An entire world under your nose exists in a vernal pool
SEARSPORT — What exactly is a vernal pool? The definition of vernal is something that happens in spring and a pool is fairly evident, but the words put together, and it becomes somewhat enchanting, for it means an ephemeral pool or shallow pond that provides a habitat for certain creatures in the spring before it dries out in the summer.
On Wednesday, May 9, nearly a dozen people gathered at Sears Island to check out a vernal pool with Dr. Aram Calhoun, Professor of Wetlands Ecology at UMaine Orono and Dr. Kristine Hoffmann, a herpetologist and blue spotted salamander expert. The free walk and demonstration was hosted by Friends of Sears Island.
At first glance, a shallow pool of water in the woods seems like no big deal — but that’s looking at it with adult eyes. You need to squat down at the edge of the pool like when you were a kid, and really look at what’s in it.
At a vernal pool on Sears Island, Calhoun and Hoffmann started to slosh around in the shallow water to see what they could collect and came back with globs of what looked like clear jelly. These, were in fact, Spotted Salamander egg masses with some of the embryos still growing inside. With a dip net, they also collected tadpoles, explaining that it was already too late in the season to see any wood frog egg masses.
Wood frog egg masses looks like lumpy clear, tapioca and contain 800-1,000 eggs, which develop for roughly 20 days, dependent upon temperature.
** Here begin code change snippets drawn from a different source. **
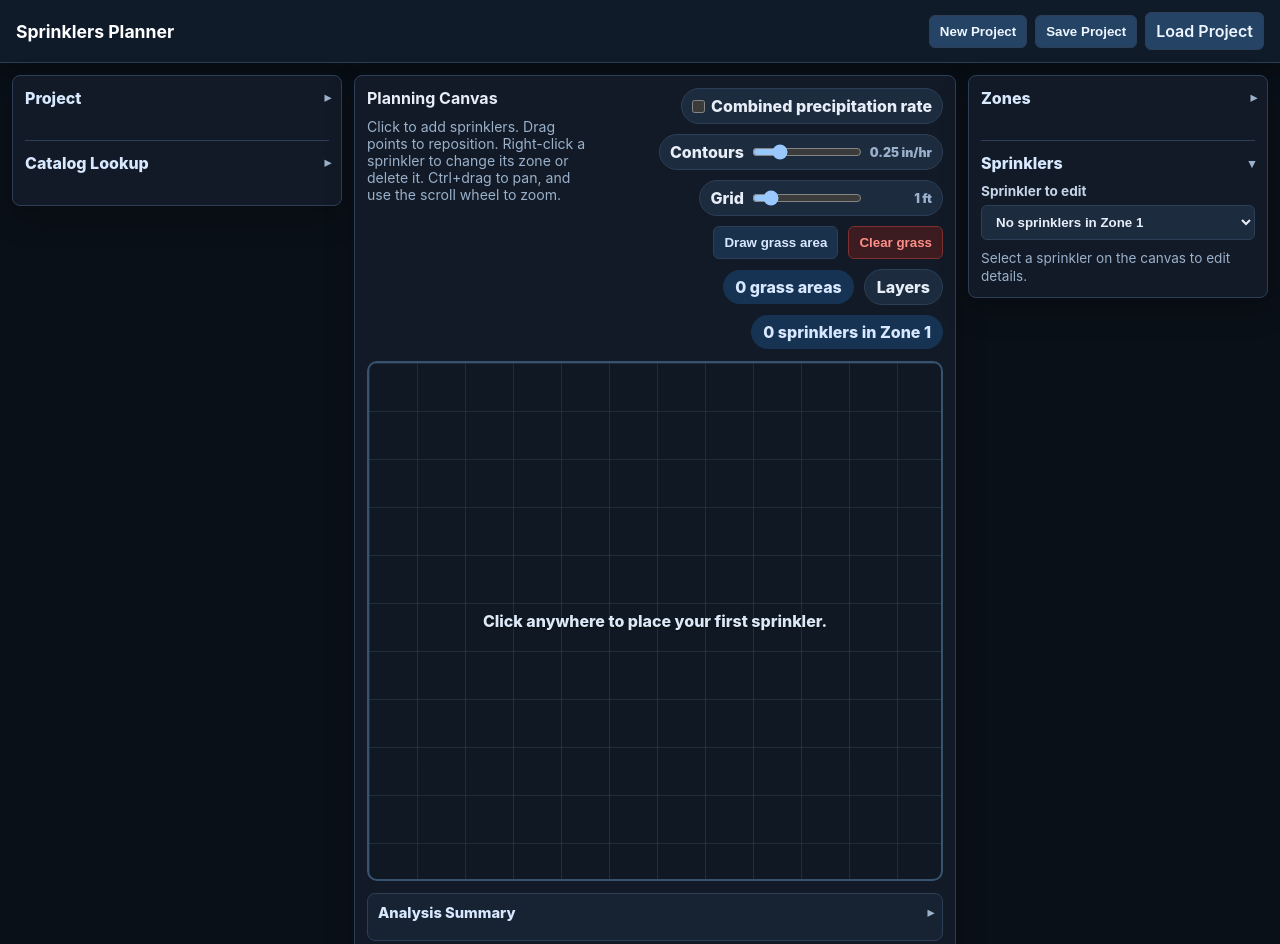
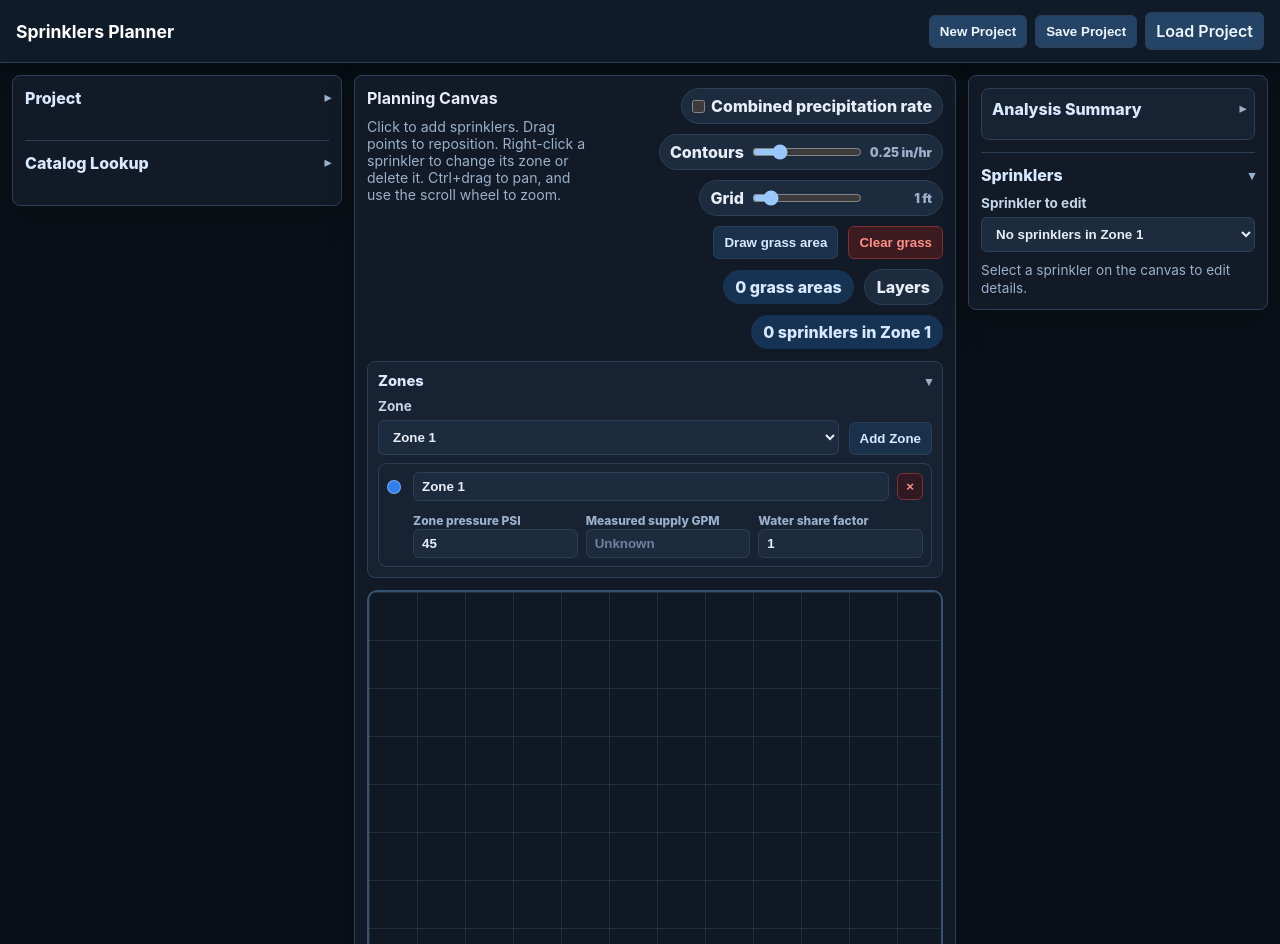
Before and after one commit to jamesoncollins/sprinklers, a plain HTML site: page index.html in a window 1280 px wide. Shown: the top 944 px of the page. Drawn offline with Linux system fonts and the light colour scheme.

Commit message:
Reposition canvas controls

```diff
--- a/index.html
+++ b/index.html
@@ -165,6 +165,18 @@
               <div id="sprinkler-count" class="metric-pill">0 sprinklers</div>
             </div>
           </div>
+          <details class="canvas-zone-panel collapsible-menu" open>
+            <summary>Zones</summary>
+            <div class="canvas-zone-controls">
+              <div class="field-group canvas-zone-select">
+                <label for="zone-inspector-select">Zone</label>
+                <select id="zone-inspector-select"></select>
+              </div>
+              <button id="add-zone" type="button" class="secondary-btn">Add Zone</button>
+            </div>
+            <div id="zones-list" class="zones-list" aria-live="polite"></div>
+          </details>
+
           <div id="map-canvas" class="map-canvas" role="application" aria-label="Editable sprinkler map">
             <div id="map-world" class="map-world">
               <!-- Any element marked with data-canvas-layer is automatically added to the Layers menu. -->
@@ -184,21 +196,12 @@
               <button id="context-delete-sprinkler" type="button" class="context-menu-item danger" role="menuitem">Delete Sprinkler</button>
             </div>
           </div>
-          <details class="analysis-panel collapsible-menu">
-            <summary>Analysis Summary</summary>
-            <div id="analysis-summary" class="analysis-grid"></div>
-          </details>
         </section>
 
         <aside class="panel inspector-panel">
-          <details class="panel-menu">
-            <summary class="panel-summary">Zones</summary>
-            <div class="field-group">
-              <label for="zone-inspector-select">Zone</label>
-              <select id="zone-inspector-select"></select>
-            </div>
-            <div id="zones-list" class="zones-list" aria-live="polite"></div>
-            <button id="add-zone" class="full-width">Add Zone</button>
+          <details class="analysis-panel panel-menu">
+            <summary class="panel-summary">Analysis Summary</summary>
+            <div id="analysis-summary" class="analysis-grid"></div>
           </details>
 
           <details id="sprinklers-panel" class="panel-menu" open>
--- a/src/styles.css
+++ b/src/styles.css
@@ -71,7 +71,7 @@ input[type='range'] { padding: 0; accent-color: var(--accent); }
 .zone-row input { padding: 6px 8px; }
 .zone-row button { padding: 5px 8px; color: var(--danger); border-color: #7f3030; background: #301922; }
 
-.canvas-panel { display: flex; flex-direction: column; gap: 12px; min-height: calc(100vh - 80px); }
+.canvas-panel { display: flex; flex-direction: column; gap: 12px; }
 .canvas-toolbar { display:flex; justify-content:space-between; gap: 16px; align-items: flex-start; }
 .canvas-toolbar p { margin: 0; color: var(--muted); font-size: 0.88rem; }
 .canvas-toolbar-actions { display: flex; gap: 8px; align-items: flex-start; flex-wrap: wrap; justify-content: flex-end; }
@@ -87,7 +87,12 @@ input[type='range'] { padding: 0; accent-color: var(--accent); }
 .layer-toggle-copy strong { color: var(--text); font-size: 0.88rem; }
 .layer-toggle-copy span { color: var(--muted); font-size: 0.76rem; line-height: 1.25; }
 .metric-pill { background: var(--blue-100); color: var(--blue-900); border-radius: 999px; padding: 7px 12px; font-weight: 800; white-space: nowrap; }
-.map-canvas { position: relative; flex: 1; min-height: 520px; overflow: hidden; border: 2px solid #38536f; border-radius: 10px; background: #101923; cursor: crosshair; touch-action: none; }
+.canvas-zone-panel { border: 1px solid var(--border); border-radius: 8px; padding: 10px; background: var(--surface-2); }
+.canvas-zone-controls { display: flex; align-items: flex-end; gap: 10px; flex-wrap: wrap; margin-bottom: 8px; }
+.canvas-zone-select { flex: 1 1 220px; margin: 0; }
+.canvas-zone-controls button { flex: 0 0 auto; }
+.canvas-zone-panel .zones-list { grid-template-columns: repeat(auto-fit, minmax(210px, 1fr)); }
+.map-canvas { position: relative; flex: 0 0 100vh; height: 100vh; min-height: 100vh; overflow: hidden; border: 2px solid #38536f; border-radius: 10px; background: #101923; cursor: crosshair; touch-action: none; }
 .map-canvas.panning { cursor: grabbing; }
 .map-canvas.calibrating { cursor: crosshair; }
 .map-canvas.satellite-enabled { background: #0e1722; }
@@ -135,7 +140,6 @@ input[type='range'] { padding: 0; accent-color: var(--accent); }
   .canvas-toolbar { flex-direction: column; }
   .canvas-toolbar-actions { justify-content: flex-start; }
   .layer-selector-list { left: 0; right: auto; }
-  .map-canvas { min-height: 430px; }
 }
 .canvas-toolbar-actions { display:flex; align-items:center; gap:10px; flex-wrap:wrap; justify-content:flex-end; }
 .overlay-toggle { display:inline-flex; align-items:center; gap:6px; padding:7px 10px; border:1px solid var(--border); border-radius:999px; background:var(--surface-3); color:var(--text); font-weight:800; white-space:nowrap; }
@@ -166,3 +170,7 @@ input[type='range'] { padding: 0; accent-color: var(--accent); }
 .grass-area-vertex.first { fill:#86efac; }
 .precipitation-tooltip { position:absolute; z-index:9; max-width:210px; padding:7px 9px; border:1px solid rgba(255,255,255,0.25); border-radius:8px; background:rgba(8,13,20,0.92); color:#fff; box-shadow:0 8px 20px rgba(0,0,0,0.36); pointer-events:none; transform:translate(12px, -100%); font-size:0.78rem; font-weight:800; line-height:1.25; }
 .precipitation-tooltip strong { display:block; font-size:0.88rem; }
+
+@media (max-width: 980px) {
+  .canvas-toolbar-actions { justify-content: flex-start; }
+}
```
Tadpoles stay in the water for 80 to 115 days, and then emerge in July and August. By the time the group arrived at this vernal pool, the eggs had already hatched and the tadpoles swimming around were about the size of a baby’s fingernail.
Calhoun and Hoffmann encouraged the group to look under logs and squishy forest leaf litter, and some of the participants came back with their own discoveries: a tiny red-backed salamander and a caddisfly, which predates on the egg masses.
Other tiny creatures that live in vernal pools (that weren’t seen on that walk) include fairy shrimp, (orangeish crustaceans) and pupating mosquitoes, wood frogs, and the rare and elusive blue-spotted salamander. Once the group had the chance to examine the creatures, they were instructed to go put everything back where they found it.
Anyone can go at any time and check out the vernal pools at Sears Island. To get to the spot where Calhoun and Hoffmann took the group, simply take the first left as you walk into the island on the Homestead Trail until you reach a “bridge” on the muddy path of double logs. You’ll start to see a water mass on your right within the reeds and brush. At the very end of those logs, hang a sharp right and walk about 200 feet. Merryspring Nature Center also has a vernal pool which is in an abandoned Rockland-Rockport Lime Company quarry hole. In early spring, you may hear the “quacking” of wood frogs as they make their mating calls and in later spring, wood frog tadpoles and spotted salamander larvae hatch from their eggs.
For more information on Friends of Sears Island’s summer programs visit: friendsofsearsisland.org/
All photos by Kay Stephens
Kay Stephens can be reached at email@example.com